The London Olympic Games unfortunately closed without an open trans athlete participating in that fortnight of competition. But I can guarantee if the conclusion jump were an Olympic event some peeps in my community would take the gold medal for it.
I wrote about this tendency of elements of our community to engage in this behavior during a situation in 2007 in which liberal-progressive talk show host Randi Rhodes called Ann Coulter a transwoman and transpeople justifiably called her on it.
But a few conclusion jumped to the point where one person jawdroppingly equated her to transphobic right wing talker Michael Savage and another called her a transphobe when Rhodes clearly was neither.
We had another example of the trans conclusion jump at work last week when a transwoman had a not so pleasant flying experience in a Texas airport. The incident as it turned out as more information became available got blown up way out of proportion to the facts of the case.
One thing you must do as a blogger (or on social media) is verify before posting. Your credibility as a blogger is important, especially when you represent a marginalized community and people are relying on you to help give them the facts they need to form their opinions on issues.
You have to think like a reporter. Facts and accurate information should be first and foremost in a post. You can do point of view opinion style commentary in a later post if necessary.
Trusting your instincts is also paramount. I had questions about that incident, which is why you didn't see it posted on TransGriot when it first started appearing on the Net.

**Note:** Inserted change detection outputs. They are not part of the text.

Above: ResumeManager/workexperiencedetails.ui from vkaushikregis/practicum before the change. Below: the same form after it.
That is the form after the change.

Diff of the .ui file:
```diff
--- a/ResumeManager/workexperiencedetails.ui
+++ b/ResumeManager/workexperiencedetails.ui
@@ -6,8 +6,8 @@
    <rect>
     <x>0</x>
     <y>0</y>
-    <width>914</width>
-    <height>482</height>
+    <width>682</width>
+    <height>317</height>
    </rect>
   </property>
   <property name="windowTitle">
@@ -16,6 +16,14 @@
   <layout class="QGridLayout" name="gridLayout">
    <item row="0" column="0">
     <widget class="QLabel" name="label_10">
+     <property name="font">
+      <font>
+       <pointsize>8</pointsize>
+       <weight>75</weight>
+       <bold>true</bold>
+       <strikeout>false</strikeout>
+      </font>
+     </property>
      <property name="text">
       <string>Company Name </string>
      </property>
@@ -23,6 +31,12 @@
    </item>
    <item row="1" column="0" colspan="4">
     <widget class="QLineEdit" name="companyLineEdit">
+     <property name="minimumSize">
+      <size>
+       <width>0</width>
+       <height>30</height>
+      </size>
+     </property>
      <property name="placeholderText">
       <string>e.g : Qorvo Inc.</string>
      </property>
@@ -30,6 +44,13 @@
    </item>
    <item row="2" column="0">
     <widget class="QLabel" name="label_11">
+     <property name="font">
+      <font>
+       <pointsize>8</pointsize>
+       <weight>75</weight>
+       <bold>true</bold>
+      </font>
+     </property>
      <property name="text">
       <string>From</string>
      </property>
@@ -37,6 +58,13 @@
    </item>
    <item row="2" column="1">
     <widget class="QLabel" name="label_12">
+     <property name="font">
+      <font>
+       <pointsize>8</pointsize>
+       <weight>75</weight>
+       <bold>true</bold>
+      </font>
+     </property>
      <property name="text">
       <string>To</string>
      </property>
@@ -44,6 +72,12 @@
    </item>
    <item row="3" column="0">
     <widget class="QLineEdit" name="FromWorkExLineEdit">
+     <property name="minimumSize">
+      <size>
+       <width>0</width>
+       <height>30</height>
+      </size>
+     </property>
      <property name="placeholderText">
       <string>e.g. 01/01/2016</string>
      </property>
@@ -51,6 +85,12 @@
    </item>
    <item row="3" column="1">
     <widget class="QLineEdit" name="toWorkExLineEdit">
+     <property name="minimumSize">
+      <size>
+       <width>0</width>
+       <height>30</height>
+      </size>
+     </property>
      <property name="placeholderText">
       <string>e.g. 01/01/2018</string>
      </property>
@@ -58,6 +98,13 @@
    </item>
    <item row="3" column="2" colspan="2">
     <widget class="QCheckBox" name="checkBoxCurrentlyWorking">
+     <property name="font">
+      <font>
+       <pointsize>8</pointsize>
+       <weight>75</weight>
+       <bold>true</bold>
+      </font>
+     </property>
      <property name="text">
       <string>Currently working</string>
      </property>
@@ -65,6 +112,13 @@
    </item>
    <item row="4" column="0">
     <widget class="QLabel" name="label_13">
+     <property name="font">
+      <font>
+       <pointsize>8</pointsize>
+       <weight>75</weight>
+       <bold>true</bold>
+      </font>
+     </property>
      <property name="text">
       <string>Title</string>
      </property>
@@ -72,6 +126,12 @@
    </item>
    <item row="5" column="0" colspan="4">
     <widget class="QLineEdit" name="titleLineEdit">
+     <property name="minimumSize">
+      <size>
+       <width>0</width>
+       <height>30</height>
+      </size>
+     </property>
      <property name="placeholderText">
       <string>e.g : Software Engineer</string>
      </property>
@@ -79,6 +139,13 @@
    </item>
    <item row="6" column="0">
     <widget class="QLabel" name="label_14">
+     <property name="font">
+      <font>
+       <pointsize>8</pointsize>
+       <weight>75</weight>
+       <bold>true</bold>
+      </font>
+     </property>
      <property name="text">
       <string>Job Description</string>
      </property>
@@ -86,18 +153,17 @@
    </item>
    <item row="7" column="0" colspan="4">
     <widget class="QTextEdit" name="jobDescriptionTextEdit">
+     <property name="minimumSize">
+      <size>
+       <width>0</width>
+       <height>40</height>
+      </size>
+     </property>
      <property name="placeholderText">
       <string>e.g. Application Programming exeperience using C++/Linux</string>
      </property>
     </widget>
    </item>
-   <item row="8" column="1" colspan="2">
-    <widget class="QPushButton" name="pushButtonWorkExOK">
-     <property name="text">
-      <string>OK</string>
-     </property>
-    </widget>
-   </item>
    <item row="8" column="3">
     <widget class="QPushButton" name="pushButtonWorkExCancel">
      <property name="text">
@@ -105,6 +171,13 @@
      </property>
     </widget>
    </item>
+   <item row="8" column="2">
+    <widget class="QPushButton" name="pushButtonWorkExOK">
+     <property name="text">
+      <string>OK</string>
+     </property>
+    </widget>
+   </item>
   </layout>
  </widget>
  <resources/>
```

Because I'm one of the biggest award winning bloggers of color, I have an international readership, I'm an award-winning activist, I talk about the African-American trans community in my writing, and what I write is highly valued, I have to get it right. It's more important in my mind to be accurate than to be the first to post it.
TransGriot will be seven years old on January 1. I've put a lot of work into building its reputation as a go-to source for information on the African-American trans community and fearlessly and accurately discussing issues of importance to me and the trans community in general. I take that responsibility seriously.
The trans community and its hundreds of bloggers must consider the blogosphere as one of the vitally important tools in our civil rights toolkit. It has been one of the reasons that our trans human rights movement has made the remarkable progress it has over the last decade.
Our trans bloggers from our A-list award winners to the folks just starting and building their blogging reps have raised our community's visibility along with bringing the trans community's issue concerns to the attention of the general public, politicians and civil rights organizations. They have played a major role in pointing out transpeople are part of the diverse mosaic of human life.So chill with the conclusion jumping, okay? It takes years to build up a solid reputation in the blogosphere for accuracy and being a go-to blog for commentary for our community, and one horribly incorrect post to screw it up.
TransGriot Note: Second picture is of Louisville television personality and Voice-Tribune editor Angie Fenton.